American missile attack warning systems, he said, cover all possible trajectories of Russian ballistic missiles flying toward the United States, and are only expected to get more advanced as new low-orbit satellites complement the existing radar systems.
“Applying sudden disarming strikes targeting Russian or Chinese strategic nuclear forces significantly increases the efficiency of the US missile defense system,” Poznikhir added.  American ABM (anti-ballistic missile) systems are not only creating an “illusion” of safety from a retaliatory strike but can themselves be used to launch a sneak nuclear attack on Russia.

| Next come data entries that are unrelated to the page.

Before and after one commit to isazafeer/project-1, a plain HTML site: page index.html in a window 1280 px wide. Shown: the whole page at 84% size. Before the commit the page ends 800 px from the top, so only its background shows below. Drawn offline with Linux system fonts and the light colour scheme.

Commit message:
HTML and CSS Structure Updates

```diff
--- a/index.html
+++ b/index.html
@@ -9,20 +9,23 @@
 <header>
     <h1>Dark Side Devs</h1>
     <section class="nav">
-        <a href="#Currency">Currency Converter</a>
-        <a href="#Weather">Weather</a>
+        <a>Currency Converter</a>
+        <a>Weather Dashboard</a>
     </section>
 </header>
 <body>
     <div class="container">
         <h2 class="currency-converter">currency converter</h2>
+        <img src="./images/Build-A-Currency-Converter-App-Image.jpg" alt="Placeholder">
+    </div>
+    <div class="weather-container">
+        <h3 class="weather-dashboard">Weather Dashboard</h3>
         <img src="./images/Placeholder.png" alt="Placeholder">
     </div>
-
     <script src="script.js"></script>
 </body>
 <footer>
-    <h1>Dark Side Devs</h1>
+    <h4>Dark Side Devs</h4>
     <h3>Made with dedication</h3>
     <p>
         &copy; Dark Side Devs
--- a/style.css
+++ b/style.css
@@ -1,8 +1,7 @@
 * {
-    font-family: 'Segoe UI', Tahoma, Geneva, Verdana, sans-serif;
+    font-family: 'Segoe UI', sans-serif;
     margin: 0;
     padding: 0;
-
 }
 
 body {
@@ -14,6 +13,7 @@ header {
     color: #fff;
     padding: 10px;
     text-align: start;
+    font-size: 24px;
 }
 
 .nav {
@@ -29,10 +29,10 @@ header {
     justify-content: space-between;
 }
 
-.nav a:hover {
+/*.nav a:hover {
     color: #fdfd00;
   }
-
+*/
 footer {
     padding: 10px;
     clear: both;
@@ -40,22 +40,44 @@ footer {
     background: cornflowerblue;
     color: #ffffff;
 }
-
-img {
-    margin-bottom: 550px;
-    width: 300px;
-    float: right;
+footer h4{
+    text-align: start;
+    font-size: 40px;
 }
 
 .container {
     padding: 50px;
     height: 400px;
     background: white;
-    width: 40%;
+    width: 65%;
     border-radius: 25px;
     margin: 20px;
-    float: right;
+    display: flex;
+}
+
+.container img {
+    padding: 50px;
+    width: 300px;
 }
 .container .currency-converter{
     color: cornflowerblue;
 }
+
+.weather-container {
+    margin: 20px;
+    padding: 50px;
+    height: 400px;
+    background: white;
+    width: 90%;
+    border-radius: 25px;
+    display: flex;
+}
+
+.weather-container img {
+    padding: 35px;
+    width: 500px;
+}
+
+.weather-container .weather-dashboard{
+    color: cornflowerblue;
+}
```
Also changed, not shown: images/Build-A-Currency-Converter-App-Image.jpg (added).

In a blatant breach of the Intermediate-Range Nuclear Forces Treaty, the standard land-based launching systems can be covertly rearmed with Tomahawk cruise missiles instead of interceptors – and the Pentagon’s denial of this fact, according to Poznikhir, is “at the very least unconvincing.”

Moreover, Washington’s unilateral withdrawal from the Anti-Ballistic Missile Treaty, signed in 1972 with the Soviet Union, allowed it to develop more advanced weapons that can now not only pose a threat to targets on the ground but in space as well.
“In February 2008, the Pentagon demonstrated the possibility of engaging spacecraft with its ABM capabilities,” Poznikhir said. “An American satellite at an altitude of about 250 km was destroyed by a Standard-3 missile, an earlier modification, launched from a US Navy destroyer.”

Given the global nature of the ABM ships’ deployment, the space operations of any state, including the Russian Federation and the People's Republic of China, are under threat.” (my  bolds)

What Lt. General Poznihir is quite eloquently stating is that the Operations Command of the Russian General Staff has concluded that the United States is preparing to launch a first strike nuclear attack against Russia and China.

These comments from a high-level Russian military leader are game-changing and, if it truly reflects the sentiments of Russia's military (and I can't imagine that it doesn't given the venue), should be cause for great concern.  It suggests that the Pentagon believes that it can garner an unconditional win a first-strike nuclear attack against Russia, an attack that Russia's military believes could occur at any time.  This possibility should have created great concern among America's politicians and mainstream media and should have been headline news on April 26th, 2017.

So, how much coverage did this story get?  Here's what Google turned up:

While Lt. General Poznihir's comments appeared on a handful of other sites, they were severely abbreviated, removing the impact of what he really said during his news briefing.  It also doesn't appear that these comments were addressed by any Member of Congress, the Oval Office or any politician anywhere in the Western world.

It is fascinating to see that the real media left this story totally untouched, likely because it doesn't fall into their narrative nor does it fit the narrative of the White House, Congress or the Deep State that they rely on for their "talking points". 

I'd like to close this posting with a link to the final scenes of the 1959 post-apocalyptic classic movie, On the Beach, from the novel by Nevil Shute.  I watched this movie recently and, as a Baby Boomer who lived through the coldest days of the Cold War Part One, its message is one that should be absorbed by all of those who can declare nuclear war on our behalf: